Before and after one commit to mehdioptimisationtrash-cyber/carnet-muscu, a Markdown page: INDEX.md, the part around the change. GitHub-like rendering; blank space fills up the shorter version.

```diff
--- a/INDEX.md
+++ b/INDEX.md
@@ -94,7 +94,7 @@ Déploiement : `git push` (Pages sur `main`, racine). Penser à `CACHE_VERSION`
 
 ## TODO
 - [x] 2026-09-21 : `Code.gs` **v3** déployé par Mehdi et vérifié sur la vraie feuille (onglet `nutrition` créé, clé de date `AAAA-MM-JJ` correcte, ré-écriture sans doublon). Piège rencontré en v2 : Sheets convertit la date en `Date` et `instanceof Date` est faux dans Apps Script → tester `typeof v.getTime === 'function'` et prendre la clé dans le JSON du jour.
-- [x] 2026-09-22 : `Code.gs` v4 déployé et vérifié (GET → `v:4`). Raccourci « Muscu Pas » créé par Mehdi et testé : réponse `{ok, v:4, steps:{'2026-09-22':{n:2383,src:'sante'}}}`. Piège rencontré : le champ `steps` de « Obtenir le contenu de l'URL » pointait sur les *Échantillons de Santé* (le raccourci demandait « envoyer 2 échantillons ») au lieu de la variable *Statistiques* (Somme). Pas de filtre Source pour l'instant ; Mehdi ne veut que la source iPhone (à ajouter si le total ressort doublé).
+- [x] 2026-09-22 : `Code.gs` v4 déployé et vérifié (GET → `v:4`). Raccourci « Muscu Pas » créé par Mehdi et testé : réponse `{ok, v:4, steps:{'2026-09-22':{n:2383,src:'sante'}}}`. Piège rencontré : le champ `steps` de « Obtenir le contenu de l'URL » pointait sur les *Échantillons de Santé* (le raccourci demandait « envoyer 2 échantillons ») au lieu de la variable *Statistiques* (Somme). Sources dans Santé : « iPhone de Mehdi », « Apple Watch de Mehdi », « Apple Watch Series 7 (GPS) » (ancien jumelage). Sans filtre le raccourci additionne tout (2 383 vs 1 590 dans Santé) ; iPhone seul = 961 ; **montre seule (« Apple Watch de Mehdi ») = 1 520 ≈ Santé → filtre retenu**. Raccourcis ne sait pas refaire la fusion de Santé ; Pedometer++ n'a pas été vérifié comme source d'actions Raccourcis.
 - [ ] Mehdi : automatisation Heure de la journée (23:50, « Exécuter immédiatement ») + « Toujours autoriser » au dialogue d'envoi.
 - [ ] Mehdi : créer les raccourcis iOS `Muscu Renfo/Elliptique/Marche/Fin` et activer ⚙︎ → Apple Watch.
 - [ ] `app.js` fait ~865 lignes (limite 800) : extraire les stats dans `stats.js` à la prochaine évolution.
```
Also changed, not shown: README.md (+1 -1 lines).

———

Assignment: Copy down every record, keeping each one exact.

Response area:
Before and after one commit to mehdioptimisationtrash-cyber/carnet-muscu, a Markdown page: INDEX.md, the part around the change. GitHub-like rendering; blank space fills up the shorter version.

```diff
--- a/INDEX.md
+++ b/INDEX.md
@@ -94,7 +94,7 @@ Déploiement : `git push` (Pages sur `main`, racine). Penser à `CACHE_VERSION`
 
 ## TODO
 - [x] 2026-09-21 : `Code.gs` **v3** déployé par Mehdi et vérifié sur la vraie feuille (onglet `nutrition` créé, clé de date `AAAA-MM-JJ` correcte, ré-écriture sans doublon). Piège rencontré en v2 : Sheets convertit la date en `Date` et `instanceof Date` est faux dans Apps Script → tester `typeof v.getTime === 'function'` et prendre la clé dans le JSON du jour.
-- [x] 2026-09-22 : `Code.gs` v4 déployé et vérifié (GET → `v:4`). Raccourci « Muscu Pas » créé par Mehdi et testé : réponse `{ok, v:4, steps:{'2026-09-22':{n:2383,src:'sante'}}}`. Piège rencontré : le champ `steps` de « Obtenir le contenu de l'URL » pointait sur les *Échantillons de Santé* (le raccourci demandait « envoyer 2 échantillons ») au lieu de la variable *Statistiques* (Somme). Pas de filtre Source pour l'instant ; Mehdi ne veut que la source iPhone (à ajouter si le total ressort doublé).
+- [x] 2026-09-22 : `Code.gs` v4 déployé et vérifié (GET → `v:4`). Raccourci « Muscu Pas » créé par Mehdi et testé : réponse `{ok, v:4, steps:{'2026-09-22':{n:2383,src:'sante'}}}`. Piège rencontré : le champ `steps` de « Obtenir le contenu de l'URL » pointait sur les *Échantillons de Santé* (le raccourci demandait « envoyer 2 échantillons ») au lieu de la variable *Statistiques* (Somme). Sources dans Santé : « iPhone de Mehdi », « Apple Watch de Mehdi », « Apple Watch Series 7 (GPS) » (ancien jumelage). Sans filtre le raccourci additionne tout (2 383 vs 1 590 dans Santé) ; iPhone seul = 961 ; **montre seule (« Apple Watch de Mehdi ») = 1 520 ≈ Santé → filtre retenu**. Raccourcis ne sait pas refaire la fusion de Santé ; Pedometer++ n'a pas été vérifié comme source d'actions Raccourcis.
 - [ ] Mehdi : automatisation Heure de la journée (23:50, « Exécuter immédiatement ») + « Toujours autoriser » au dialogue d'envoi.
 - [ ] Mehdi : créer les raccourcis iOS `Muscu Renfo/Elliptique/Marche/Fin` et activer ⚙︎ → Apple Watch.
 - [ ] `app.js` fait ~865 lignes (limite 800) : extraire les stats dans `stats.js` à la prochaine évolution.
```
Also changed, not shown: README.md (+1 -1 lines).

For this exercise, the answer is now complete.